The history of the dynasty’s American lineage started with William and Susannah Bickley, who landed in 1682, around the same time as William Penn; but the couple settled in New York instead.
Their sons Abraham and William Jr. arrived on this side of the Atlantic in 1692; the former settled in Philadelphia, becoming a successful shipping merchant and real-estate mogul.
Amongst the properties held by Abraham was a 250-acre tract at the Delaware River, northeast of Philly called “Belle Voir,” French for “Beautiful View.” After Bickley’s death in 1726, his son Samuel, also a shipping merchant, inherited the property and ultimately passed it on to his son, Abraham III in 1749.
Only eighteen at the time, Abe the third was left with the family fortune to live the life of an aristocratic gent in the country, a man who didn’t hold a job or run a business in his life.
Abe’s main responsibility was to gallivant around the countryside in a luxurious coach pulled by four plodding bay horses, with Bickley’s family coat of arms emblazoned on each door. A coachman and a groom sat always in the driver’s seat.
Promoting the family name as being one of the colonies’ richest and most renown was the main motivation behind his day-to-day endeavors, one of which was to change the name of the Belle Voir riverfront property to “Pen Ryn,” a moniker derived from the birthplace of an ancestor in Wales (Penrin), and building a mansion on the property that became his home.

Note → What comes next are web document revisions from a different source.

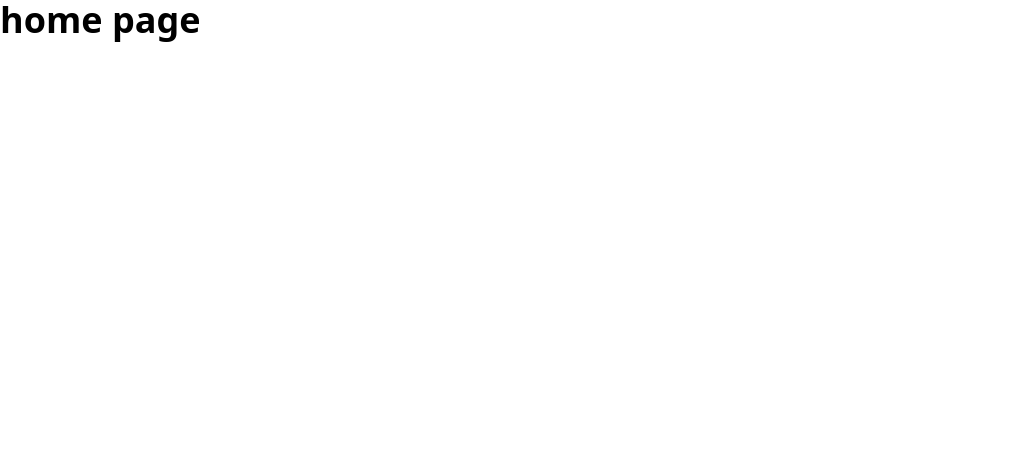
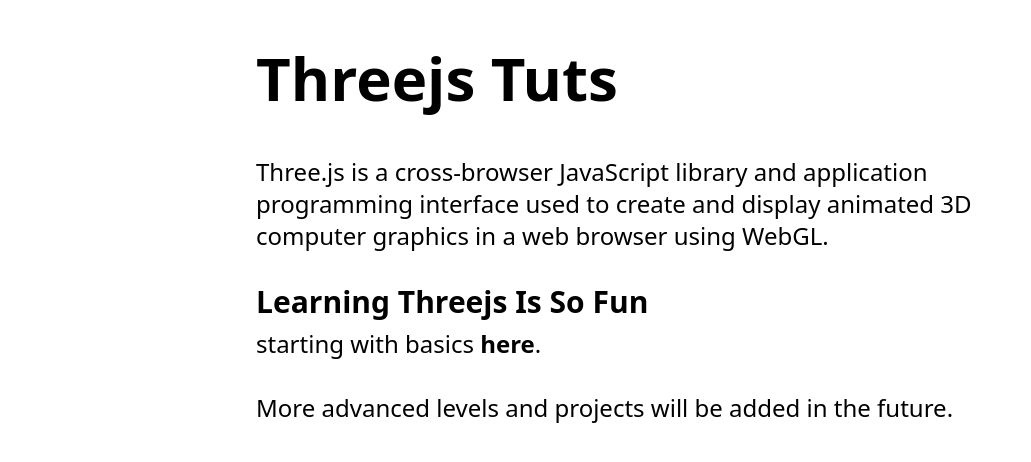
Before and after one commit to andrew-zachary/threejs-tuts, an Astro site: page / in a window 1280 px wide. Shown: the whole page, without its empty margins (0-1031 px from the left). Built offline with nearby package versions, Linux system fonts and the light colour scheme; Astro itself is replaced by a stand-in of ours.

Commit message:
create the home-page

```diff
--- a/astro.config.mjs
+++ b/astro.config.mjs
@@ -1,13 +1,11 @@
-import { defineConfig } from 'astro/config';
+import { defineConfig } from 'astro/config'
 
-import tailwind from "@astrojs/tailwind";
+import tailwind from "@astrojs/tailwind"
 
 // https://astro.build/config
 export default defineConfig({
-  vite: {
-    server: {
-      port: 4200
-    }
+  server: {
+    port: 4200
   },
   integrations: [tailwind()]
-});
+})
--- /dev/null
+++ b/src/components/page-title.astro
@@ -0,0 +1,7 @@
+---
+const { txt } = Astro.props
+---
+
+<header class="text-6xl font-bold capitalize mb-12">
+    <h1>{txt}</h1>
+</header>
--- /dev/null
+++ b/src/js/main.js
@@ -0,0 +1 @@
+console.log("test")
--- a/src/layouts/main.astro
+++ b/src/layouts/main.astro
@@ -6,8 +6,8 @@
 	<head>
 		<meta charset="utf-8" />
 		<meta name="viewport" content="width=device-width" />
-		<meta name="generator" content={Astro.generator} />
 		<title>{title}</title>
+		<script src="../js/main.js"></script>
 	</head>
 	<body>
 		<slot />
--- a/src/pages/index.astro
+++ b/src/pages/index.astro
@@ -1,7 +1,22 @@
 ---
 import MainLayout from "../layouts/main.astro"
+import PageTitle from "../components/page-title.astro";
 ---
 
 <MainLayout title="Threejs Tuts">
-    <h1 class="text-4xl font-bold">home page</h1>
+
+    <main class="max-w-screen-md mx-auto pt-12">
+        <PageTitle txt="threejs tuts" />
+        <p class="text-2xl mb-8">
+            Three.js is a cross-browser JavaScript library and application programming interface used to create and display animated 3D computer graphics in a web browser using WebGL.
+        </p>
+        <h2 class="text-3xl font-bold capitalize mb-2">learning Threejs is so fun</h2>
+        <ul class="text-2xl mb-8">
+            <li>starting with basics <a class="font-bold hover:underline decoration-solid" href="basics">here</a>.</li>
+        </ul>
+        <p class="text-2xl">
+            More advanced levels and projects will be added in the future.
+        </p>
+    </main>
+
 </MainLayout>
```
Also changed, not shown: public/android-chrome-192x192.png (added), public/android-chrome-512x512.png (added), public/apple-touch-icon.png (added), public/components.jpg (added), public/down-arrow-5-svgrepo-com.svg (added), public/favicon.ico (added), public/favicon.svg (added), public/monitor-svgrepo-com.svg (added), public/site.webmanifest (added).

Bickley married a woman from a prominent Philadelphia aristocratic clan, had seven children, three boys and four girls. Tories through and through, loyal to the English Crown, Abe and his family were totally unsympathetic to the American cause during the Revolutionary War, except for Abraham IV, Abe the third’s eldest son.
Abe the fourth supported the colonist revolt, for which he contributed large sums of money to support the rebellion, resulting in estrangement with his father who had pledged his allegiance to King George III.

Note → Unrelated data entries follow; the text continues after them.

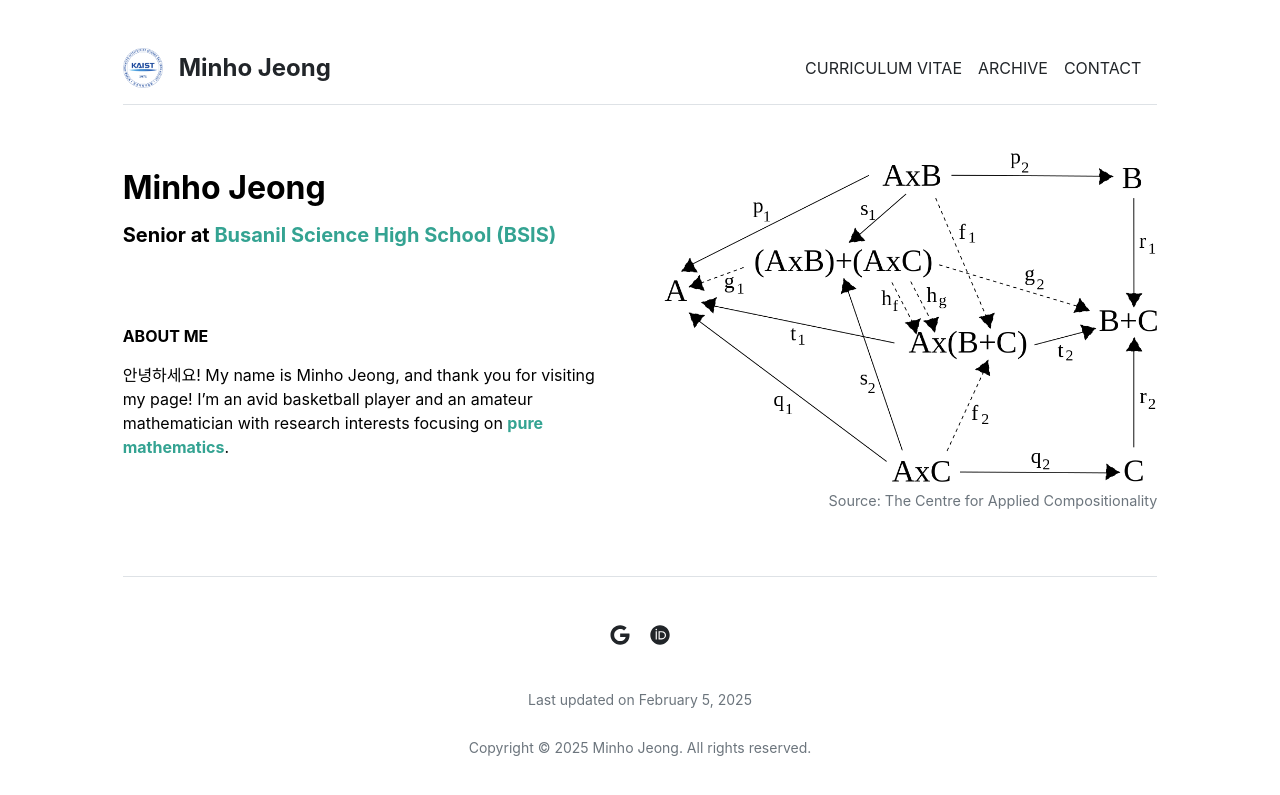
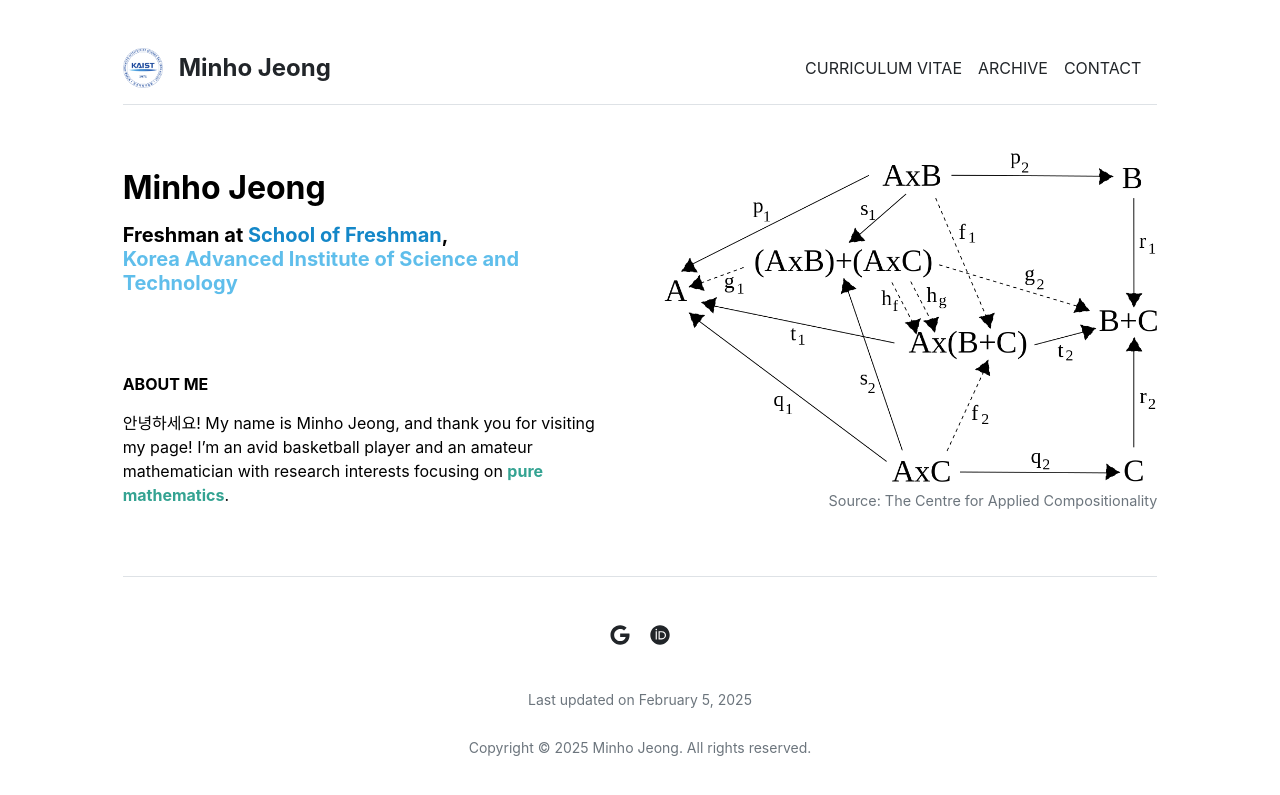
Before and after one commit to mino-jeong/mino-jeong.github.io, a Jekyll site: the page built from index.md, in a window 1280 px wide. Shown: the top 795 px of the page. Built offline with Jekyll 4.4.1, drawn with Linux system fonts in a browser that asks for light colours.

Commit message:
Update home.html

```diff
--- a/_layouts/home.html
+++ b/_layouts/home.html
@@ -5,7 +5,7 @@
 <div class="row g-5 mb-5">
   <div class="col-md-6">
     <p style="line-height: 1.25"><h2 class="fw-bold">Minho Jeong</h2></p>
-    <p style="line-height: 1.25"><h5 class="fw-bold">Senior at <a href="https://school.busanedu.net/bsis-h" style="text-decoration-line: none"><font color="#34A392">Busanil Science High School (BSIS)</font></a></h5></p>
+    <p style="line-height: 1.25"><h5 class="fw-bold">Freshman at <a href="https://freshman.kaist.ac.kr" style="text-decoration-line: none"><font color="#1487C8">School of Freshman</font></a>, <br><a href="https://www.kaist.ac.kr" style="text-decoration-line: none"><font color="#5FBEEB">Korea Advanced Institute of Science and Technology</font></a></h5></p>
     <br>
     {{ content }}
   </div>
```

The former never returned to Pen Ryn, establishing his residence in Philadelphia. The father died in 1782. The remainder of the family, after the war was won by Washington’s army, secluded themselves at Pen Ryn as a result of their bitter disappointment over the American victory.
The remaining five siblings remodeled the house in 1793, all living there as recluses after the death of their mother during the following year, staying together at Pen Ryn until death did them part, never marrying or spawning children. The youngest passing occurred at 71; and the eldest to die was Elizabeth at 94.
More at the next installment of this Christmas 2015 special report, dealing with the macabre. Thanks for your continued support. Happy Solstice.